◆ **EXERCISE INSTRUCTIONS**
Without including any pictures, write out all the records word for word.

◆ **DATA PROVIDED**
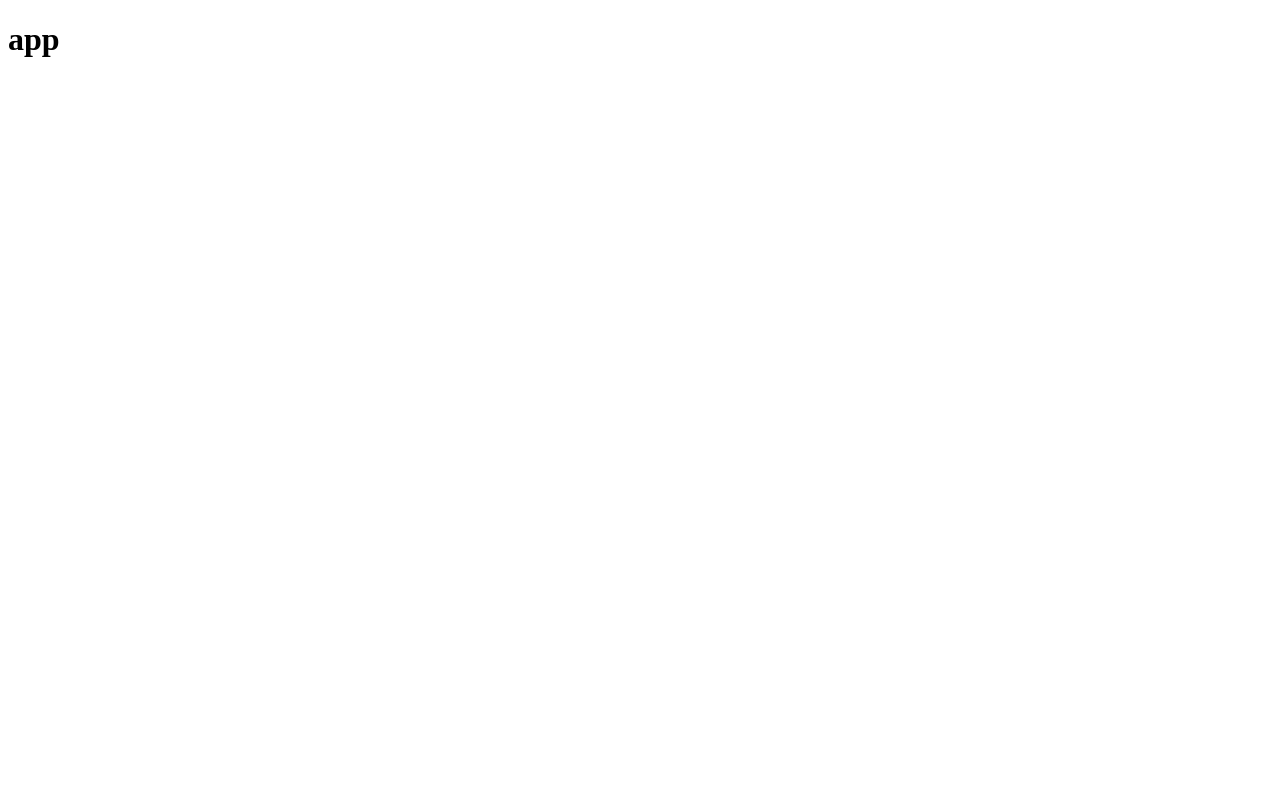
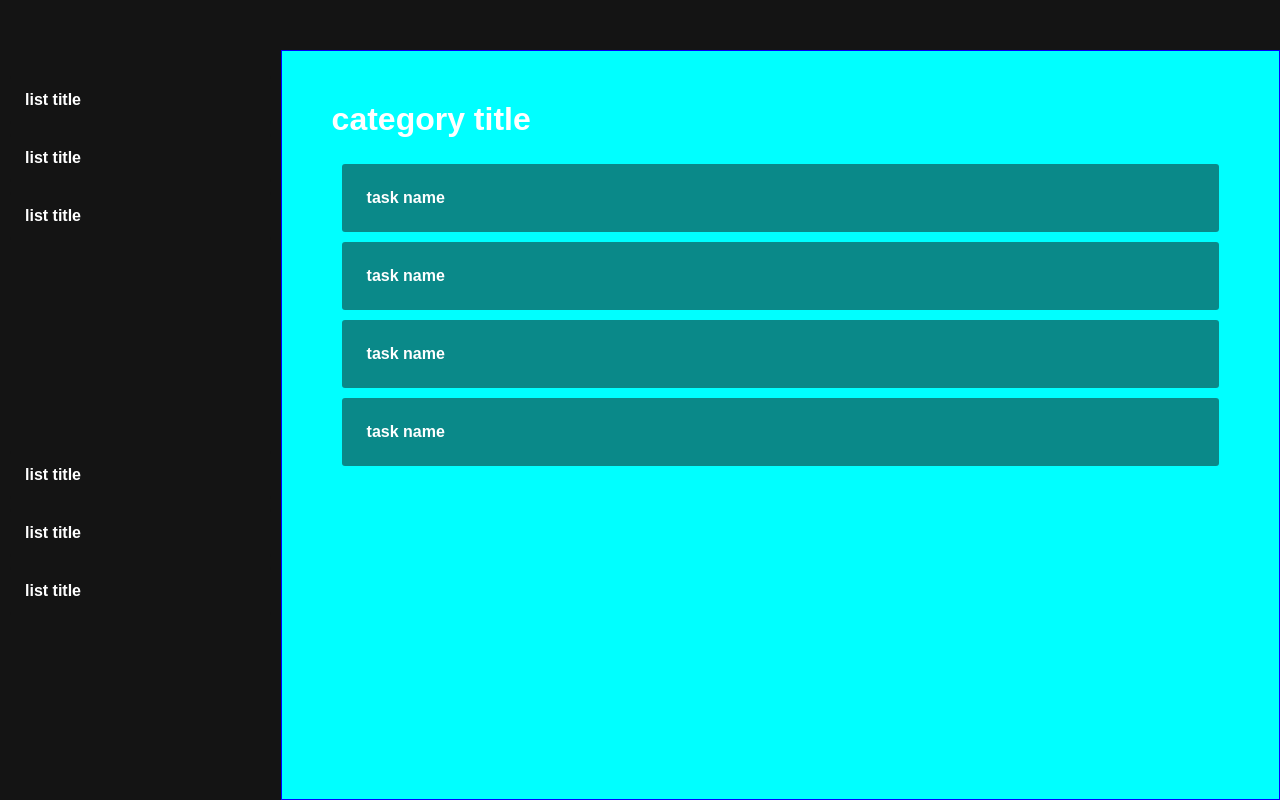
Before and after one commit to Kb739/todo, a React (Create React App) app: page / in a window 1280 px wide. Built offline with nearby package versions, Linux system fonts and the light colour scheme.

Commit message:
setup basic layout & style

```diff
--- /dev/null
+++ b/src/App.css
@@ -0,0 +1,72 @@
+* {
+    box-sizing: border-box;
+    font-family: Arial, Helvetica, sans-serif;
+}
+
+h4,
+h1 {
+    margin: 0;
+}
+
+body {
+    margin: 0;
+}
+
+#main {
+    display: flex;
+    min-height: 100vh;
+    background-color: rgb(20, 20, 20);
+}
+
+.sidebar {
+    margin-top: 50px;
+    flex-grow: 0.25;
+    display: flex;
+    flex-direction: column;
+    justify-content: center;
+}
+
+.content {
+    flex-grow: 1;
+    border: 1px solid blue;
+    display: flex;
+    flex-direction: column;
+    padding: 50px;
+    margin-top: 50px;
+    background-color: cyan;
+}
+
+.content>h1 {
+    color: white;
+}
+
+.list {
+    display: flex;
+    flex-direction: column;
+    list-style: none;
+    padding: 10px;
+    gap: 10px;
+    max-height: 800px;
+    flex-grow: 1;
+}
+
+.list>li {
+    flex-shrink: 0;
+    padding: 15px;
+    color: white;
+    border-radius: 3px;
+    background-color: rgba(20, 20, 20, 0.5);
+}
+
+.list>li:hover {
+    cursor: pointer;
+    background-color: rgb(60, 60, 60, 0.5);
+}
+
+.list>.category {
+    padding: 15px;
+}
+
+.list>.task {
+    padding: 25px;
+}
--- a/src/App.js
+++ b/src/App.js
@@ -1,8 +1,13 @@
 import React from 'react'
+import "./App.css"
+import Sidebar from './sidebar'
+import Content from './content'
+
 export default function App() {
     return (
-        <h1>
-            app
-        </h1>
+        <div id='main'>
+            <Sidebar />
+            <Content />
+        </div>
     )
 }
--- /dev/null
+++ b/src/category.js
@@ -0,0 +1,10 @@
+import React from "react";
+
+function Category() {
+    return (
+        <h4>
+            list title
+        </h4>
+    )
+}
+export default Category
--- /dev/null
+++ b/src/content.js
@@ -0,0 +1,18 @@
+import React from 'react'
+import Task from './task'
+function Content() {
+    return (
+        <div className='content'>
+            <h1>
+                category title
+            </h1>
+            <ul className='list'>
+                <li className='task'><Task /></li>
+                <li className='task'><Task /></li>
+                <li className='task'><Task /></li>
+                <li className='task'><Task /></li>
+            </ul>
+        </div>
+    )
+}
+export default Content
--- /dev/null
+++ b/src/sidebar.js
@@ -0,0 +1,19 @@
+import React from 'react'
+import Category from './category'
+function Sidebar() {
+    return (
+        <div className='sidebar'>
+            <ul className='list'>
+                <li className='category'><Category /></li>
+                <li className='category'><Category /></li>
+                <li className='category'><Category /></li>
+            </ul>
+            <ul className='list'>
+                <li className='category'><Category /></li>
+                <li className='category'><Category /></li>
+                <li className='category'><Category /></li>
+            </ul>
+        </div>
+    )
+}
+export default Sidebar
--- /dev/null
+++ b/src/task.js
@@ -0,0 +1,12 @@
+import React from "react";
+
+function Task() {
+    return (
+        <>
+            <h4>
+                task name
+            </h4>
+        </>
+    )
+}
+export default Task
```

◆ **COMPLETED TASK**
Before and after one commit to Kb739/todo, a React (Create React App) app: page / in a window 1280 px wide. Built offline with nearby package versions, Linux system fonts and the light colour scheme.

Commit message:
setup basic layout & style

```diff
--- /dev/null
+++ b/src/App.css
@@ -0,0 +1,72 @@
+* {
+    box-sizing: border-box;
+    font-family: Arial, Helvetica, sans-serif;
+}
+
+h4,
+h1 {
+    margin: 0;
+}
+
+body {
+    margin: 0;
+}
+
+#main {
+    display: flex;
+    min-height: 100vh;
+    background-color: rgb(20, 20, 20);
+}
+
+.sidebar {
+    margin-top: 50px;
+    flex-grow: 0.25;
+    display: flex;
+    flex-direction: column;
+    justify-content: center;
+}
+
+.content {
+    flex-grow: 1;
+    border: 1px solid blue;
+    display: flex;
+    flex-direction: column;
+    padding: 50px;
+    margin-top: 50px;
+    background-color: cyan;
+}
+
+.content>h1 {
+    color: white;
+}
+
+.list {
+    display: flex;
+    flex-direction: column;
+    list-style: none;
+    padding: 10px;
+    gap: 10px;
+    max-height: 800px;
+    flex-grow: 1;
+}
+
+.list>li {
+    flex-shrink: 0;
+    padding: 15px;
+    color: white;
+    border-radius: 3px;
+    background-color: rgba(20, 20, 20, 0.5);
+}
+
+.list>li:hover {
+    cursor: pointer;
+    background-color: rgb(60, 60, 60, 0.5);
+}
+
+.list>.category {
+    padding: 15px;
+}
+
+.list>.task {
+    padding: 25px;
+}
--- a/src/App.js
+++ b/src/App.js
@@ -1,8 +1,13 @@
 import React from 'react'
+import "./App.css"
+import Sidebar from './sidebar'
+import Content from './content'
+
 export default function App() {
     return (
-        <h1>
-            app
-        </h1>
+        <div id='main'>
+            <Sidebar />
+            <Content />
+        </div>
     )
 }
--- /dev/null
+++ b/src/category.js
@@ -0,0 +1,10 @@
+import React from "react";
+
+function Category() {
+    return (
+        <h4>
+            list title
+        </h4>
+    )
+}
+export default Category
--- /dev/null
+++ b/src/content.js
@@ -0,0 +1,18 @@
+import React from 'react'
+import Task from './task'
+function Content() {
+    return (
+        <div className='content'>
+            <h1>
+                category title
+            </h1>
+            <ul className='list'>
+                <li className='task'><Task /></li>
+                <li className='task'><Task /></li>
+                <li className='task'><Task /></li>
+                <li className='task'><Task /></li>
+            </ul>
+        </div>
+    )
+}
+export default Content
--- /dev/null
+++ b/src/sidebar.js
@@ -0,0 +1,19 @@
+import React from 'react'
+import Category from './category'
+function Sidebar() {
+    return (
+        <div className='sidebar'>
+            <ul className='list'>
+                <li className='category'><Category /></li>
+                <li className='category'><Category /></li>
+                <li className='category'><Category /></li>
+            </ul>
+            <ul className='list'>
+                <li className='category'><Category /></li>
+                <li className='category'><Category /></li>
+                <li className='category'><Category /></li>
+            </ul>
+        </div>
+    )
+}
+export default Sidebar
--- /dev/null
+++ b/src/task.js
@@ -0,0 +1,12 @@
+import React from "react";
+
+function Task() {
+    return (
+        <>
+            <h4>
+                task name
+            </h4>
+        </>
+    )
+}
+export default Task
```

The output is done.